DATASET EXTRACT:

== == ==

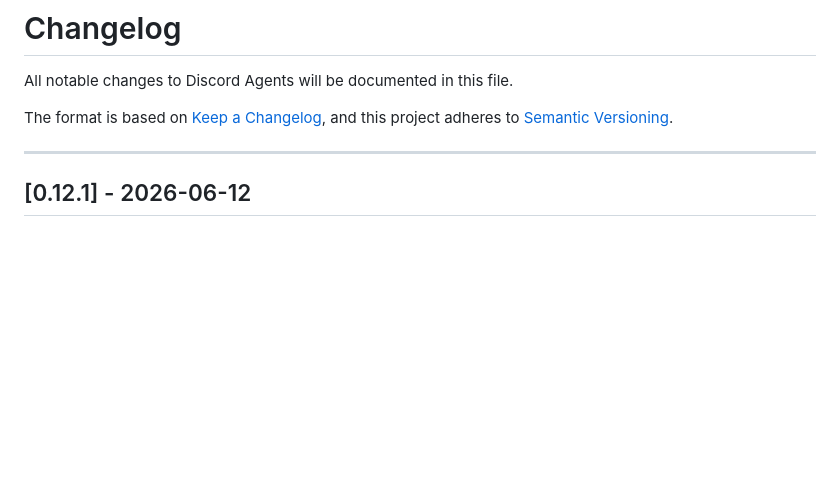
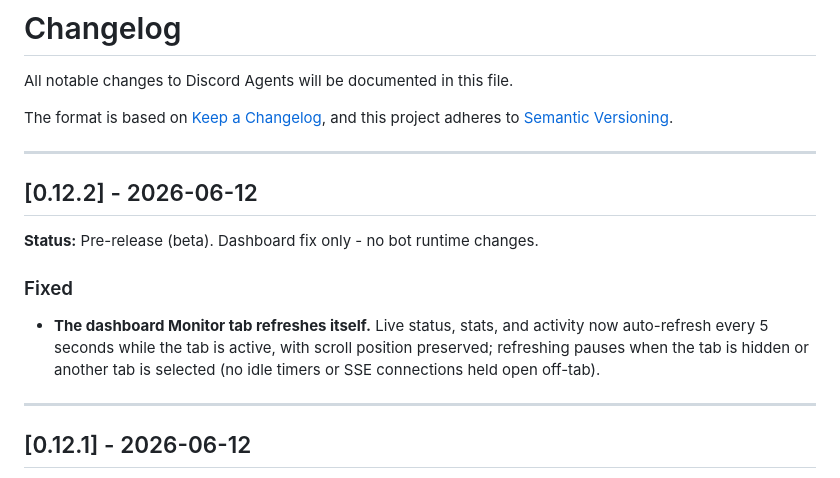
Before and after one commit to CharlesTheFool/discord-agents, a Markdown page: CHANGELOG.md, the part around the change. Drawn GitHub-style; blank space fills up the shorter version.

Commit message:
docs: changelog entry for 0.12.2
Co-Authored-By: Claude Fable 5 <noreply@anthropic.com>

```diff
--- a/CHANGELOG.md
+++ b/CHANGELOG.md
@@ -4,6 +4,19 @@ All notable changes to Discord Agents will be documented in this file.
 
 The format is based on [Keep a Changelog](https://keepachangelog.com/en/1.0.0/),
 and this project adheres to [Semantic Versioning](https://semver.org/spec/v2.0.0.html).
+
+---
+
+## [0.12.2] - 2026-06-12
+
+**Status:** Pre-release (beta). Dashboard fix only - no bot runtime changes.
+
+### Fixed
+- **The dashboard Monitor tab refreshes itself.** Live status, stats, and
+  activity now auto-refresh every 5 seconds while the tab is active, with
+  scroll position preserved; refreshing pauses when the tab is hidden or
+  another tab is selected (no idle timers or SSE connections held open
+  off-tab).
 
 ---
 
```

== == ==

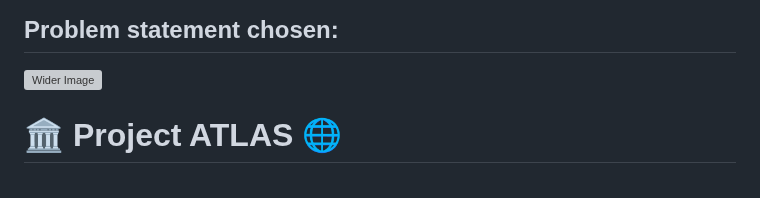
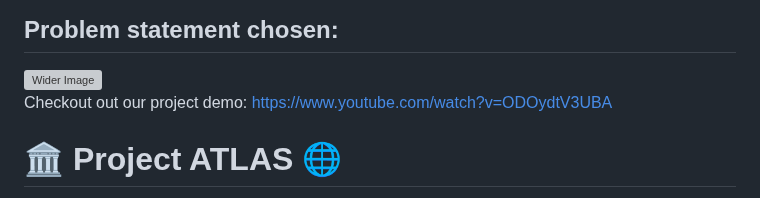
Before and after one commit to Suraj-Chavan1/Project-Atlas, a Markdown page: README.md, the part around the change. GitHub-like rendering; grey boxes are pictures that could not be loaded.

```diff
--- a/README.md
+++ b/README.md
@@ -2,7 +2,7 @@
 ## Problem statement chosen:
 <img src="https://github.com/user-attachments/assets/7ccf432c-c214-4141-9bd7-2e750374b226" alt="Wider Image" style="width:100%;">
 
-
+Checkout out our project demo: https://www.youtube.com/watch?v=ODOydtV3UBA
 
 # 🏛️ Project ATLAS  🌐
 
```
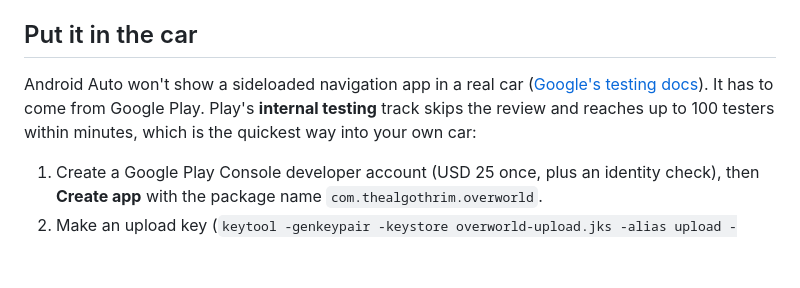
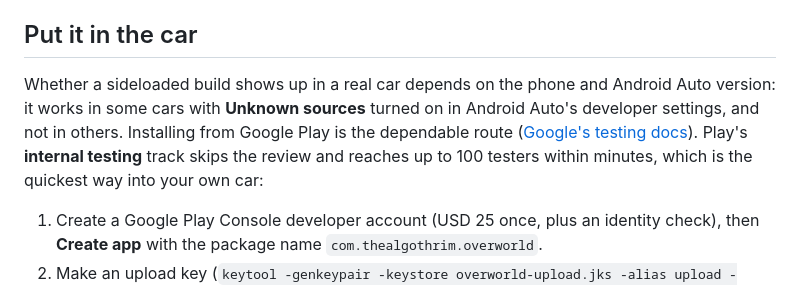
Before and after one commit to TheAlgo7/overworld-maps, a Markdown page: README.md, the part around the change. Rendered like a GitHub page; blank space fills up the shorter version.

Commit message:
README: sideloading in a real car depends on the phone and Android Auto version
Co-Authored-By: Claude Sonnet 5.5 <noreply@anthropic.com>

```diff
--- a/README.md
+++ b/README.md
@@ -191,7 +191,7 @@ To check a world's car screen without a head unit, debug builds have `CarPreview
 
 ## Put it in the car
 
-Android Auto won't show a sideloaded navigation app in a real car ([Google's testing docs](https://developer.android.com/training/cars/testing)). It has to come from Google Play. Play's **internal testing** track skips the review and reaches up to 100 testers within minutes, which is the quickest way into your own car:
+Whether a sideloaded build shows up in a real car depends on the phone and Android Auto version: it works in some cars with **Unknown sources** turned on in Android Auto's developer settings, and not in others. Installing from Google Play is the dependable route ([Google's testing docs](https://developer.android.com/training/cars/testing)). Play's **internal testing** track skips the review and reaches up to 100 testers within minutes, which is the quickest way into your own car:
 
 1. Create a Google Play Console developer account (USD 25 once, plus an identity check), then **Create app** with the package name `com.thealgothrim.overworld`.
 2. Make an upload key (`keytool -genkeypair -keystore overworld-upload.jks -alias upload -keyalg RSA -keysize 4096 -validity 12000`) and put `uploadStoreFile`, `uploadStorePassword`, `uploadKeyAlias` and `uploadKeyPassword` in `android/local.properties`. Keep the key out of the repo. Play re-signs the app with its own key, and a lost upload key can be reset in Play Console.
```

== == ==

WHAT YOU NEED TO DO: Each line in the entries above that includes the word "blank" counts once; state the total and nothing else.

ANSWER TO THE PROBLEM: 2